By Nate Raymond
NEW YORK (Reuters) - A Colombian who pleaded guilty to U.S. narcotics charges stemming from a probe that began with him trying to help a paramilitary group get uranium for a "dirty bomb" to attack the U.S. embassy in Bogota was sentenced to 12 years in prison.
Jhon Jairo Cruz Trejos, who authorities call a freelance weapons trafficker, was sentenced by U.S. District Judge Naomi Reice Buchwald in Manhattan after pleading guilty in November to charges including conspiring to import cocaine into the United States.
Cruz Trejos, who is expected to get credit for time spent in custody after his February 2014 arrest in Colombia, said in court that "a lot that was done there was bluster," adding that he had been seeking money to fund his legitimate business as a mechanic.
Buchwald said while some evidence indicated he lacked criminal sophistication, "that evidence is inconsistent with the amount of discussion about weaponry and the numerous discussions the defendant was involved in over numerous years."
Prosecutors said in 2009, a Colombian claiming ties to Colombian paramilitary groups and the Venezuelan government began talking with a Federal Bureau of Investigation source posing as a drug trafficker tied to Russian organized crime.
The Colombian later introduced the source to Cruz Trejos, his partner, who indicated he had ties to the Colombian paramilitary groups Revolutionary Armed Forces of Colombia (FARC) and National Liberation Army (ELN), prosecutors said.
In meetings, Cruz Trejos expressed his desire to obtain weapons, including highly enriched uranium, which he and his partner said FARC would use to make a bomb to target the U.S. embassy in Bogota, prosecutors said.
Cruz Trejos said he also represented the Venezuelan government, and referenced then-President Hugo Chavez, prosecutors said.
His partner told the FBI source that FARC wanted 125 grams of uranium and the Venezuelan government wanted two kilograms of the substance, prosecutors said.
No deal took place.

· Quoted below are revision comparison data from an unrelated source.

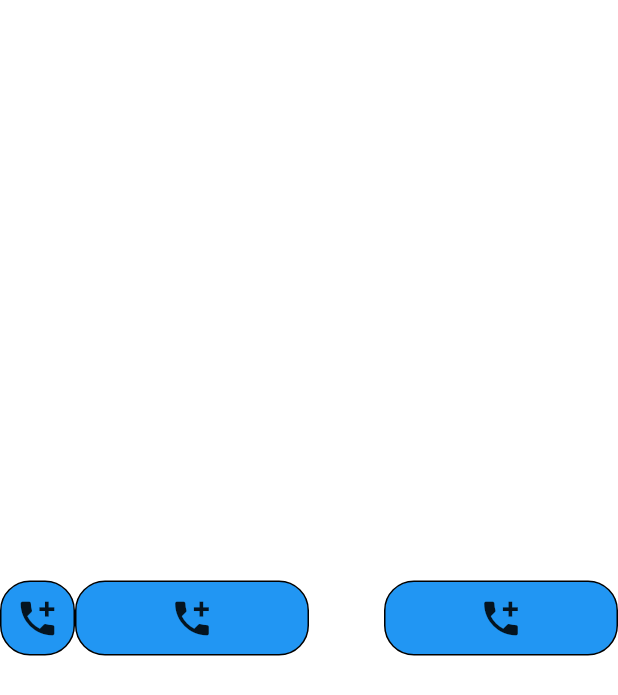
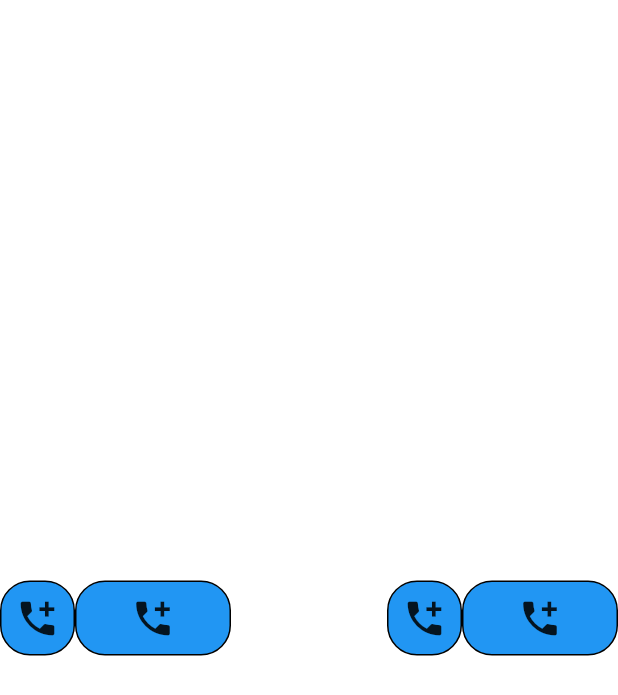
Before and after one commit to aliseylaneh/flutter_practices, a Flutter app: the screen it shows after launch, on a phone screen of 412 x 824 dp. Shown: the top 695 px of the screen. Run offline on Flutter 3.47's test engine with Material 2 defaults, Android fonts, the light colour scheme and no system bars.

Commit message:
5: Spacer widget

```diff
--- a/lib/main.dart
+++ b/lib/main.dart
@@ -22,9 +22,12 @@ class MyApp extends StatelessWidget {
             flex: 2,
             child: BlueBox(),
           ),
+          const Spacer(
+            flex: 2,
+          ),
           SizedBox(
             width: 50,
-            height: 50,
+            child: BlueBox(),
           ),
           Expanded(
             flex: 2,
```
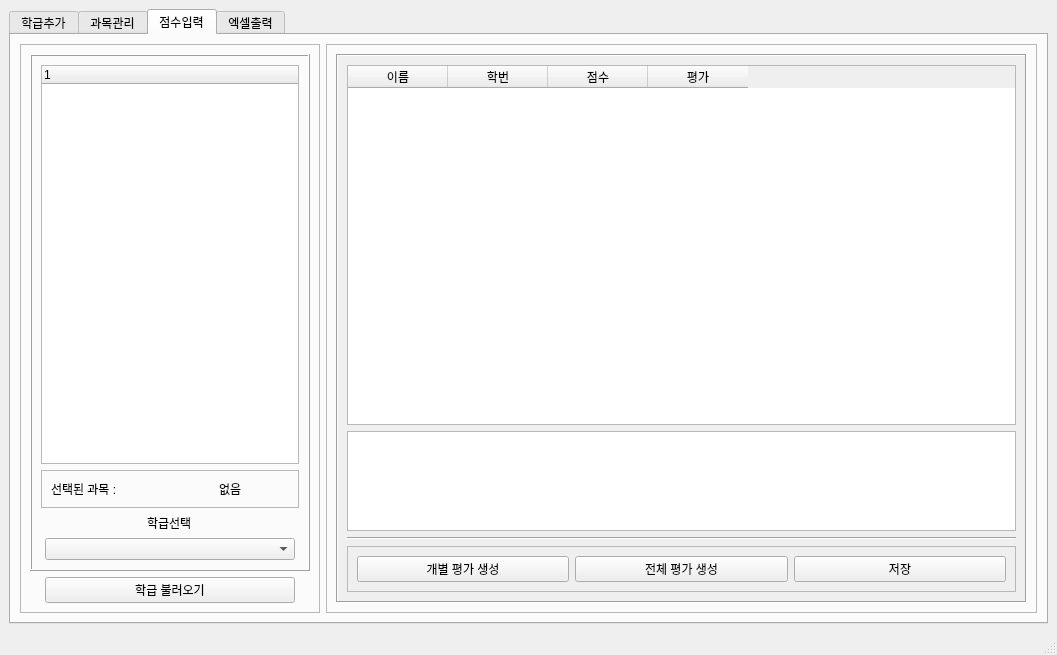
chlwodud77/student-assesment-manager, file manager.ui: the form before one commit.
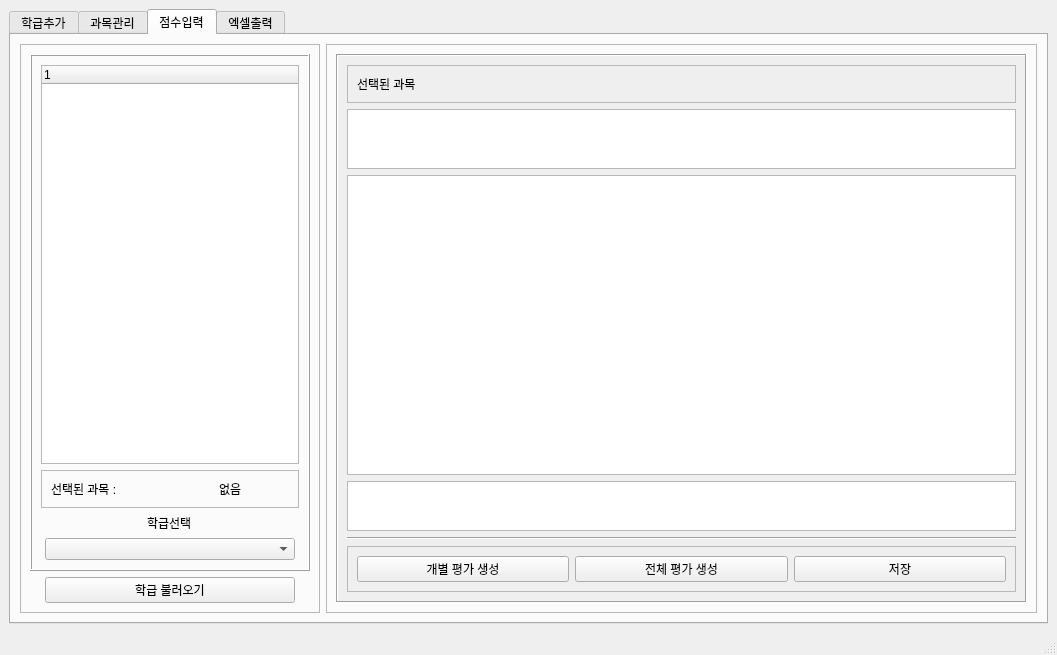
The form after the commit. The open tabs and pages were chosen to show the change. Icons and pictures are not drawn.

What changed in the file:
```diff
--- a/manager.ui
+++ b/manager.ui
@@ -873,6 +873,42 @@
                </rect>
               </property>
               <layout class="QVBoxLayout" name="verticalLayout_13">
+               <item>
+                <widget class="QFrame" name="frame_29">
+                 <property name="frameShape">
+                  <enum>QFrame::StyledPanel</enum>
+                 </property>
+                 <property name="frameShadow">
+                  <enum>QFrame::Raised</enum>
+                 </property>
+                 <layout class="QHBoxLayout" name="horizontalLayout_13">
+                  <item>
+                   <widget class="QLabel" name="label_9">
+                    <property name="text">
+                     <string>선택된 과목</string>
+                    </property>
+                   </widget>
+                  </item>
+                  <item>
+                   <widget class="QLabel" name="selectedSubjectLabel">
+                    <property name="text">
+                     <string/>
+                    </property>
+                   </widget>
+                  </item>
+                 </layout>
+                </widget>
+               </item>
+               <item>
+                <widget class="QListWidget" name="standardListWidget">
+                 <property name="maximumSize">
+                  <size>
+                   <width>16777215</width>
+                   <height>60</height>
+                  </size>
+                 </property>
+                </widget>
+               </item>
                <item>
                 <widget class="QTableWidget" name="classListWidget">
                  <property name="sizePolicy">
@@ -881,34 +917,17 @@
                    <verstretch>0</verstretch>
                   </sizepolicy>
                  </property>
-                 <column>
-                  <property name="text">
-                   <string>이름</string>
-                  </property>
-                 </column>
-                 <column>
-                  <property name="text">
-                   <string>학번</string>
-                  </property>
-                 </column>
-                 <column>
-                  <property name="text">
-                   <string>점수</string>
-                  </property>
-                 </column>
-                 <column>
-                  <property name="text">
-                   <string>평가</string>
-                  </property>
-                 </column>
                 </widget>
                </item>
                <item>
                 <widget class="QPlainTextEdit" name="scoreAseEdit">
+                 <property name="enabled">
+                  <bool>true</bool>
+                 </property>
                  <property name="maximumSize">
                   <size>
                    <width>16777215</width>
-                   <height>100</height>
+                   <height>50</height>
                   </size>
                  </property>
                 </widget>
```
Left out of the diff: 4 changed lines with no effect on the pictures.
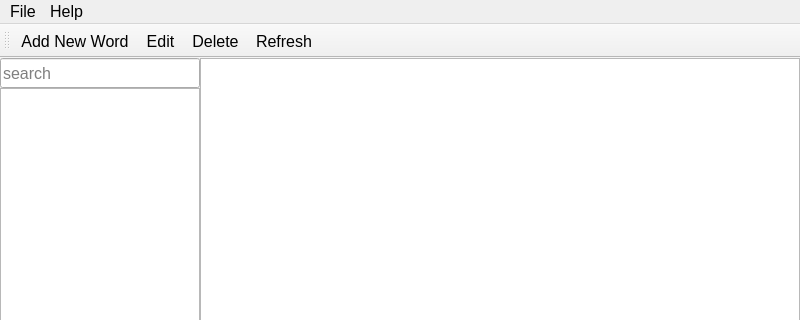
danielafriyie/gransoft_dictionary, file ui/gransoft_dictionary.ui: the form before one commit; both pictures show x 0 to 800 and y 0 to 320 of the 800 by 600 pixel window.
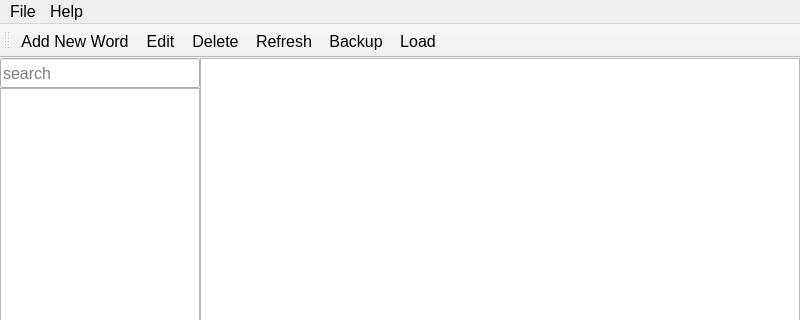
The form after the commit. Icons and pictures are not drawn.

Commit message: added backup and restore feature

Diff of the .ui file:
```diff
--- a/ui/gransoft_dictionary.ui
+++ b/ui/gransoft_dictionary.ui
@@ -209,6 +209,8 @@
    <addaction name="actionEdit"/>
    <addaction name="actionDelete"/>
    <addaction name="actionRefresh"/>
+   <addaction name="actionBackup"/>
+   <addaction name="actionLoad"/>
   </widget>
   <action name="add_new_action">
    <property name="icon">
@@ -270,6 +272,24 @@
     <string>About Qt</string>
    </property>
   </action>
+  <action name="actionBackup">
+   <property name="icon">
+    <iconset resource="image_icons.qrc">
+     <normaloff>:/icons/images/backup.jpg</normaloff>:/icons/images/backup.jpg</iconset>
+   </property>
+   <property name="text">
+    <string>Backup</string>
+   </property>
+  </action>
+  <action name="actionLoad">
+   <property name="icon">
+    <iconset resource="image_icons.qrc">
+     <normaloff>:/icons/images/load.png</normaloff>:/icons/images/load.png</iconset>
+   </property>
+   <property name="text">
+    <string>Load</string>
+   </property>
+  </action>
  </widget>
  <resources>
   <include location="image_icons.qrc"/>
```
Left out of the diff: 4 changed lines with no effect on the pictures. The commit also changes 10 other files.
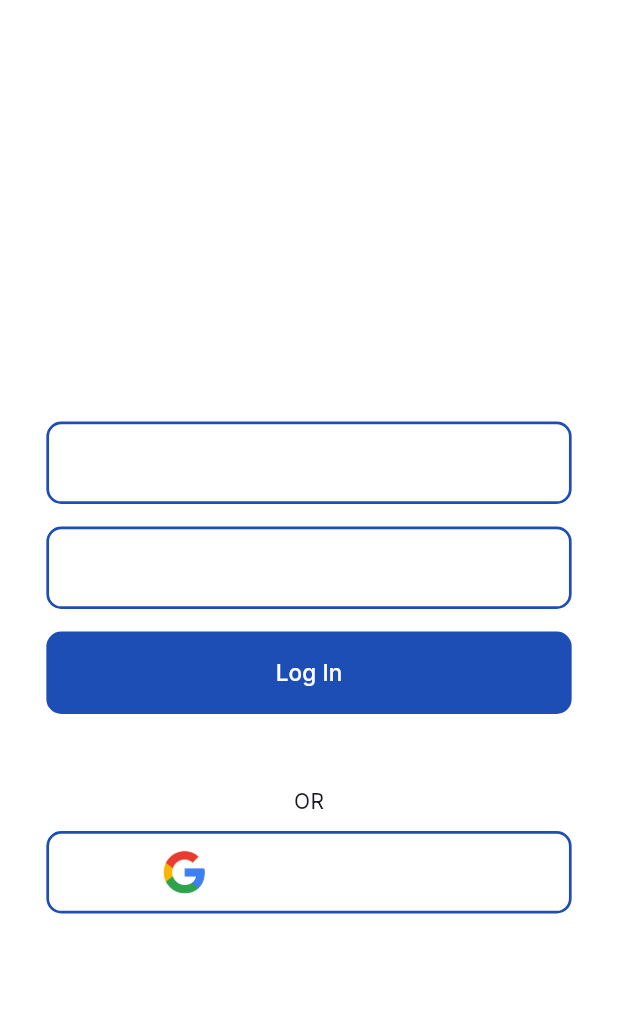
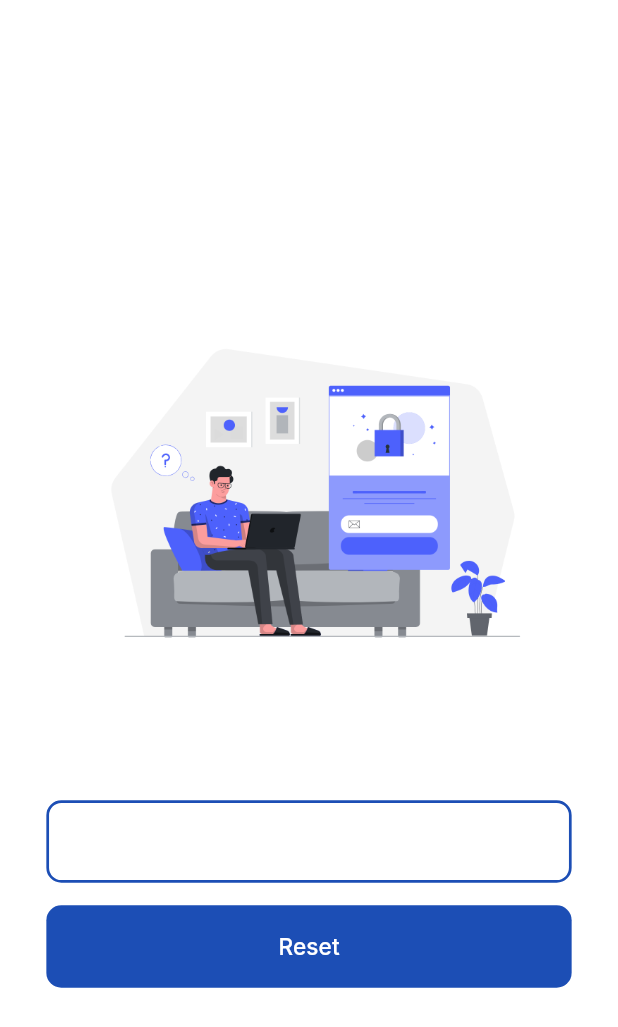
Before and after one commit to muhammadXainAhmad/subtrack_flutter_app, a Flutter app: the LoginScreen screen opened directly, after a tap on "Forgot your login details? Get help logg", on a phone screen of 412 x 824 dp. Shown: the top 1027 px of the screen. Run offline on Flutter 3.47's test engine with Material 3 defaults, Android fonts, the phone set to English and light mode, and no system bars; our stand-ins replace smooth_page_indicator; missing offline and left inert: animate_gradient.

Commit message:
ForgotPasswordScreen UI + Fixed keyboard bottom overflow

```diff
--- /dev/null
+++ b/lib/screens/forgot_password_screen.dart
@@ -0,0 +1,115 @@
+import 'package:flutter/material.dart';
+import 'package:subtrack/utils/utils.dart';
+import 'package:subtrack/widgets/custom_text_button.dart';
+import 'package:subtrack/widgets/custom_textfield.dart';
+import 'package:subtrack/widgets/landing_animate_gradient.dart';
+import 'package:subtrack/widgets/custom_elevated_button.dart';
+import 'package:subtrack/widgets/text.dart';
+
+class ForgotPasswordScreen extends StatelessWidget {
+  const ForgotPasswordScreen({super.key});
+
+  @override
+  Widget build(BuildContext context) {
+    final screenW = MediaQuery.of(context).size.width;
+    TextEditingController emailController = TextEditingController();
+    return LandingAnimateGradient(
+      child: GestureDetector(
+        onTap: () => FocusScope.of(context).unfocus(),
+        child: Scaffold(
+          backgroundColor: transparentClr,
+          appBar: AppBar(
+            backgroundColor: transparentClr,
+            leading: IconButton(
+              onPressed: // ******************************WILL HANDLE WITH PROVIDER********************************
+                  () => Navigator.pop(context),
+              icon: Icon(Icons.arrow_back, color: whiteClr, size: 26),
+            ),
+          ),
+          body: LayoutBuilder(
+            builder: (context, constraints) {
+              return SingleChildScrollView(
+                reverse: true,
+                child: ConstrainedBox(
+                  constraints: BoxConstraints(minHeight: constraints.maxHeight),
+
+                  child: IntrinsicHeight(
+                    child: Padding(
+                      padding: const EdgeInsets.symmetric(horizontal: 18),
+                      child: Column(
+                        children: [
+                          Expanded(
+                            child: Center(
+                              child: Column(
+                                mainAxisSize: MainAxisSize.min,
+                                children: [
+                                  const BuildText(
+                                    text: "Forgot Password?",
+                                    textSize: 24,
+                                    textClr: whiteClr,
+                                    textWeight: FontWeight.w700,
+                                  ),
+                                  Image.asset(
+                                    "assets/images/forgotIllustration1.png",
+                                  ),
+
+                                  //  SizedBox(height: 20),
+
+                                  // Image.asset(
+                                  //   "assets/images/forgotIcon1.png",
+                                  //   width: 70,
+                                  //   height: 70,
+                                  // ),
+
+                                  // Image.asset(
+                                  //   "assets/images/forgotIcon2.png",
+                                  //   width: 120,
+                                  //   height: 120,
+                                  // ),
+                                  // SizedBox(height: 20),
+                                  const BuildText(
+                                    text:
+                                        "Dont worry! It happens. Please enter the email address associated with your account.",
+                                    textClr: whiteClr,
+                                    textSize: 14,
+                                    textWeight: FontWeight.w400,
+                                    textAlign: TextAlign.center,
+                                  ),
+                                  const SizedBox(height: 20),
+                                  CustomTextField(
+                                    hintText: "Email address",
+                                    screenW: screenW,
+                                    controller: emailController,
+                                    textInputType: TextInputType.emailAddress,
+                                    textCapitalization: TextCapitalization.none,
+                                    isPassoword: false,
+                                  ),
+                                  const SizedBox(height: 10),
+                                  CustomElevatedButton(
+                                    text: "Reset",
+                                    isFilled: true,
+                                    onPressed: () {},
+                                    width: screenW,
+                                  ),
+                                ],
+                              ),
+                            ),
+                          ),
+                          const Divider(color: whiteClr),
+                          CustomTextButton(
+                            text: "Didn't receive email? Resend.",
+                            onPressed: () {},
+                          ),
+                        ],
+                      ),
+                    ),
+                  ),
+                ),
+              );
+            },
+          ),
+        ),
+      ),
+    );
+  }
+}
--- a/lib/screens/login_screen.dart
+++ b/lib/screens/login_screen.dart
@@ -1,4 +1,5 @@
 import 'package:flutter/material.dart';
+import 'package:subtrack/screens/forgot_password_screen.dart';
 import 'package:subtrack/screens/landing_screen.dart';
 import 'package:subtrack/screens/signup_screen.dart';
 import 'package:subtrack/utils/utils.dart';
@@ -24,17 +25,32 @@
           appBar: AppBar(
             backgroundColor: transparentClr,
             leading: IconButton(
-              onPressed: // ******************************WILL HANDLE WITH PROVIDER********************************
-                  () => Navigator.pushReplacement(
+              onPressed: () {
+                FocusScope.of(context).unfocus();
+                Future.delayed(const Duration(milliseconds: 100), () {
+                  if (context.mounted) {
+                    // ******************************WILL HANDLE WITH PROVIDER********************************
+                    Navigator.pushReplacement(
                       context,
                       MaterialPageRoute(
-                      builder: (context) => const LandingScreen(initialPage: 2),
+                        builder:
+                            (context) => const LandingScreen(initialPage: 2),
                       ),
-                  ),
+                    );
+                  }
+                });
+              },
               icon: Icon(Icons.arrow_back, color: whiteClr, size: 26),
             ),
           ),
-          body: Padding(
+          body: LayoutBuilder(
+            builder: (context, constraints) {
+              return SingleChildScrollView(
+                reverse: true,
+                child: ConstrainedBox(
+                  constraints: BoxConstraints(minHeight: constraints.maxHeight),
+                  child: IntrinsicHeight(
+                    child: Padding(
                       padding: const EdgeInsets.symmetric(horizontal: 18),
                       child: Column(
                         children: [
@@ -64,7 +80,8 @@
                                     hintText: "Password",
                                     screenW: screenW,
                                     controller: passwordController,
-                          textInputType: TextInputType.visiblePassword,
+                                    textInputType:
+                                        TextInputType.visiblePassword,
                                     isPassoword: true,
                                   ),
                                   const SizedBox(height: 10),
@@ -77,7 +94,15 @@
                                   CustomTextButton(
                                     text:
                                         "Forgot your login details? Get help logging in.",
-                          onPressed: () {},
+                                    onPressed:
+                                        () => Navigator.push(
+                                          context,
+                                          MaterialPageRoute(
+                                            builder:
+                                                (context) =>
+                                                    ForgotPasswordScreen(),
+                                          ),
+                                        ),
                                   ),
                                   Row(
                                     children: [
@@ -98,7 +123,6 @@
                                       ),
                                     ],
                                   ),
-
                                   const SizedBox(height: 10),
                                   CustomElevatedButton(
                                     text: "Continue with Google",
@@ -118,7 +142,9 @@
                             onPressed:
                                 () => Navigator.push(
                                   context,
-                        MaterialPageRoute(builder: (context) => SignupScreen()),
+                                  MaterialPageRoute(
+                                    builder: (context) => SignupScreen(),
+                                  ),
                                 ),
                           ),
                         ],
@@ -127,5 +153,10 @@
                   ),
                 ),
               );
+            },
+          ),
+        ),
+      ),
+    );
   }
 }
--- a/lib/screens/signup_screen.dart
+++ b/lib/screens/signup_screen.dart
@@ -8,6 +8,7 @@
 import 'package:subtrack/widgets/landing_animate_gradient.dart';
 import 'package:subtrack/widgets/text.dart';
 
+// COMBINE LOGIN AND SIGNUP INTO ONE & USE BOOL ISLOGIN?
 class SignupScreen extends StatelessWidget {
   const SignupScreen({super.key});
 
@@ -26,17 +27,34 @@
           appBar: AppBar(
             backgroundColor: transparentClr,
             leading: IconButton(
-              onPressed: // ******************************WILL HANDLE WITH PROVIDER********************************
-                  () => Navigator.pushReplacement(
+              onPressed: () {
+                FocusScope.of(context).unfocus();
+                Future.delayed(const Duration(milliseconds: 120), () {
+                  if (context.mounted) {
+                    // ******************************WILL HANDLE WITH PROVIDER********************************
+                    Navigator.pushReplacement(
                       context,
                       MaterialPageRoute(
-                      builder: (context) => const LandingScreen(initialPage: 2),
+                        builder:
+                            (context) => const LandingScreen(initialPage: 2),
                       ),
-                  ),
+                    );
+                  }
+                });
+              },
               icon: Icon(Icons.arrow_back, color: whiteClr, size: 26),
             ),
           ),
-          body: Padding(
+          body: SafeArea(
+            child: LayoutBuilder(
+              builder: (context, constraints) {
+                return SingleChildScrollView(
+                  child: ConstrainedBox(
+                    constraints: BoxConstraints(
+                      minHeight: constraints.maxHeight,
+                    ),
+                    child: IntrinsicHeight(
+                      child: Padding(
                         padding: const EdgeInsets.symmetric(horizontal: 18),
                         child: Column(
                           children: [
@@ -58,7 +76,8 @@
                                       screenW: screenW,
                                       controller: nameController,
                                       textInputType: TextInputType.text,
-                          textCapitalization: TextCapitalization.words,
+                                      textCapitalization:
+                                          TextCapitalization.words,
                                       isPassoword: false,
                                     ),
                                     const SizedBox(height: 10),
@@ -67,7 +86,8 @@
                                       screenW: screenW,
                                       controller: emailController,
                                       textInputType: TextInputType.emailAddress,
-                          textCapitalization: TextCapitalization.none,
+                                      textCapitalization:
+                                          TextCapitalization.none,
                                       isPassoword: false,
                                     ),
                                     const SizedBox(height: 10),
@@ -75,7 +95,8 @@
                                       hintText: "Password",
                                       screenW: screenW,
                                       controller: passwordController1,
-                          textInputType: TextInputType.visiblePassword,
+                                      textInputType:
+                                          TextInputType.visiblePassword,
                                       isPassoword: true,
                                     ),
                                     const SizedBox(height: 10),
@@ -83,7 +104,8 @@
                                       hintText: "Confirm Password",
                                       screenW: screenW,
                                       controller: passwordController2,
-                          textInputType: TextInputType.visiblePassword,
+                                      textInputType:
+                                          TextInputType.visiblePassword,
                                       isPassoword: true,
                                     ),
                                     const SizedBox(height: 10),
@@ -103,7 +125,10 @@
                                             endIndent: 10,
                                           ),
                                         ),
-                            const BuildText(text: "OR", textSize: 14),
+                                        const BuildText(
+                                          text: "OR",
+                                          textSize: 14,
+                                        ),
                                         Expanded(
                                           child: const Divider(
                                             color: whiteClr,
@@ -132,7 +157,9 @@
                               onPressed:
                                   () => Navigator.push(
                                     context,
-                        MaterialPageRoute(builder: (context) => LoginScreen()),
+                                    MaterialPageRoute(
+                                      builder: (context) => LoginScreen(),
+                                    ),
                                   ),
                             ),
                           ],
@@ -141,5 +168,11 @@
                     ),
                   ),
                 );
+              },
+            ),
+          ),
+        ),
+      ),
+    );
   }
 }
--- a/pubspec.yaml
+++ b/pubspec.yaml
@@ -55,6 +55,9 @@
     - assets/images/faces15.png
     - assets/images/faces18.png
     - assets/images/googleLogo.png
+    - assets/images/forgotIllustration1.png
+    - assets/images/forgotIcon1.png
+    - assets/images/forgotIcon2.png
 
   fonts:
     - family: DancingScript
```
Also changed, not shown: assets/images/forgot.jpg (added), assets/images/forgotIcon1.png (added), assets/images/forgotIcon2.png (added), assets/images/forgotIllustration1.png (added). Lines whose indentation alone changed are shown as unchanged.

A FARC member, Franklin Ramos Sanchez, in 2013 said FARC had postponed its attack plans, prosecutors said.
Cruz Trejos and Sanchez, who died in 2015, meanwhile proposed supplying cocaine to FBI sources they thought were Russian organized crime members to sell in the United States to finance buying weapons, prosecutors said.
Cruz Trejos in 2013 provided the purported Russians with 17 kilograms of cocaine, in order to obtain 100 rifles and machine guns plus surface-to-air missiles that he could sell to either the FARC or the ELN, prosecutors said.
(Reporting by Nate Raymond in New York; Editing by Jonathan Oatis)